The vinca flowers, which bloom for the majority of the growing season, are salver-shaped, simple, and two to seven centimeters wide, with five generally violets (rarely white) petals united at the base to create a tube. The fruit is made up of two diverging follicles, and the dry fruit dehisces along one rupture point to release seeds.
Vinca is commonly found in Europe, northwest Africa, and southwest Asia. Vinca major and Vinca minor are two species that are typically planted as evergreen flowering decorative plants. They are widely used as ground cover in garden landscapes and container gardens because they are low to the ground and spread quickly. In older cemeteries, they are also widely used as an evergreen, low-maintenance ground cover. There are various variations, each with its own plant, leaf, and flower color, size, and habit.
Clinical Signs of Vinca Poisoning in Cats
Serious intoxication from vinca ingestion in cats is extremely rare, and lethal intoxication is much rarer. After consuming a portion of the vinca plant, your feline pets may exhibit the following clinical signs:
- Hypotension (low blood pressure)
- Possible cardiac irregularities
- Progressive paralysis
First Aid and Treatment of Vinca Poisoning in Cats
There is no precise antidote for periwinkle intake, however major medical care is rarely necessary. If the consumption was recent, remove any remaining plant debris from the mouth; if vomiting does not occur, the veterinarian may give hydrogen peroxide orally to induce vomiting.

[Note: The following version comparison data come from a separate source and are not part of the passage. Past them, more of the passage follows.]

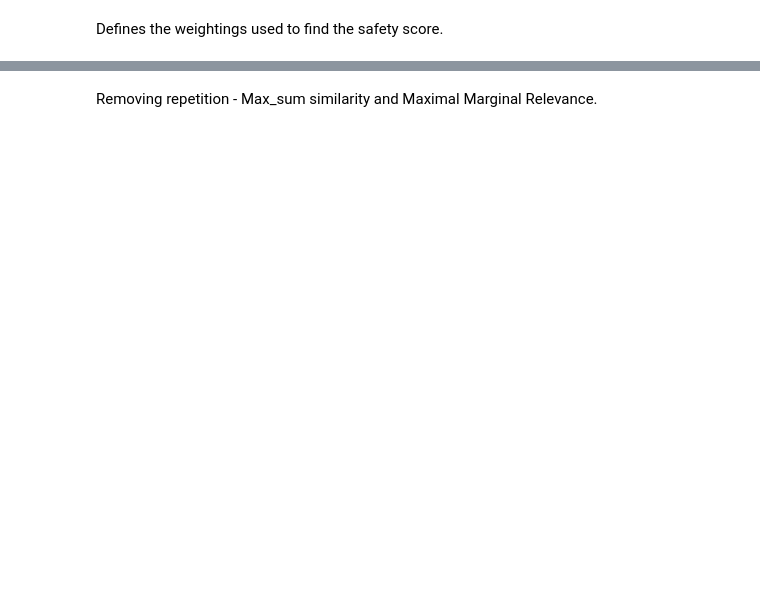
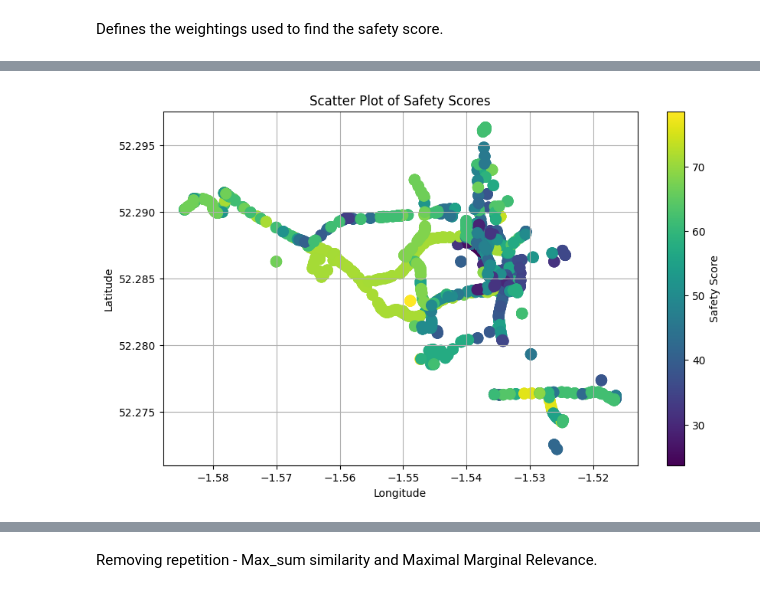
Before and after one commit to loisperryman02/proutectapp, a Jupyter notebook: mobile-application/python-files/keyword_extraction.ipynb, the cells around one changed output, grey strips where cells are left out. Drawn from its saved outputs; the diff is of its cells as text; code cells hidden in the pictures; blank space fills up the shorter version.

Commit message:
Have added new safety scores from new data.

```diff
--- a/mobile-application/python-files/keyword_extraction.ipynb
+++ b/mobile-application/python-files/keyword_extraction.ipynb
@@ -423,2 +441,18 @@ def get_safety_scores(coords, max_crime, num_crime, space_rating, emergency_rati
     joined_df = pd.concat([existing_df, safety_df], ignore_index=True)
     joined_df.to_csv(output_file, index=False)
+# %%
+output_file = "C:\\Users\\User\\Documents\\GitHub\\proutectapp\\csv-json-files\\training_set_after.csv"
+
+output_df = get_safety_scores(data_2021, len(crime_data_2021), combined_df, normalized_weights,
+                  top_safe_words, top_unsafe_words, 2021, output_file, output_file)
+
+output_df2 = get_safety_scores(data_2022, len(crime_data_2022), combined_df, normalized_weights,
+                  top_safe_words, top_unsafe_words, 2022, output_file, output_file)
+
+
+get_safety_scores(data_2023, len(crime_data_2023), combined_df, normalized_weights,
+                  top_safe_words, top_unsafe_words, 2023, output_file, output_file)
+
+output = pd.read_csv(output_file)
+
+output
@@ -424,0 +473,17 @@ def get_safety_scores(coords, max_crime, num_crime, space_rating, emergency_rati
+# %%
+import matplotlib.pyplot as plt
+
+# Example DataFrame
+df = pd.read_csv(output_file)
+plt.figure(figsize=(10, 6))
+
+# Scatter plot for safety scores
+plt.scatter(df['Longitude'], df['Latitude'], c=df['Safety Score'], cmap='viridis', s=100)  # s is size
+plt.colorbar(label='Safety Score')
+plt.xlabel('Longitude')
+plt.ylabel('Latitude')
+plt.title('Scatter Plot of Safety Scores')
+plt.grid(True)
+plt.show()
+# %% [output]
+[figure, added]
```
Also changed, not shown: parts of 16 cells of this notebook, 16 other files.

Make sure the cat drinks lots of water to minimize dehydration induced by diarrhea. Kapectolin may be also given by the vet to relieve your cat’s gastrointestinal distress and diarrhea.
Sucralfate can also be used to treat gastrointestinal discomfort because it combines with stomach acids to generate a paste-like substance that functions as a barrier between the stomach and its contents.
Recovery from Vinca Poisoning in Cats
Cats only consume a small amount of vinca in most cases, thus they will recover after the gastrointestinal symptoms have disappeared. In some severe cases, long-term liver damage, a compromised immune system, and even death may occur.
Prevention of Vinca Poisoning in Cats
Consider utilizing physical barriers such as ornamental fences to prevent cats from getting too close to the plant. It is better to keep your home cat-friendly and remove the plant completely. Avoid growing or bringing it into your house. Always do your research before buying or bringing plants into your home.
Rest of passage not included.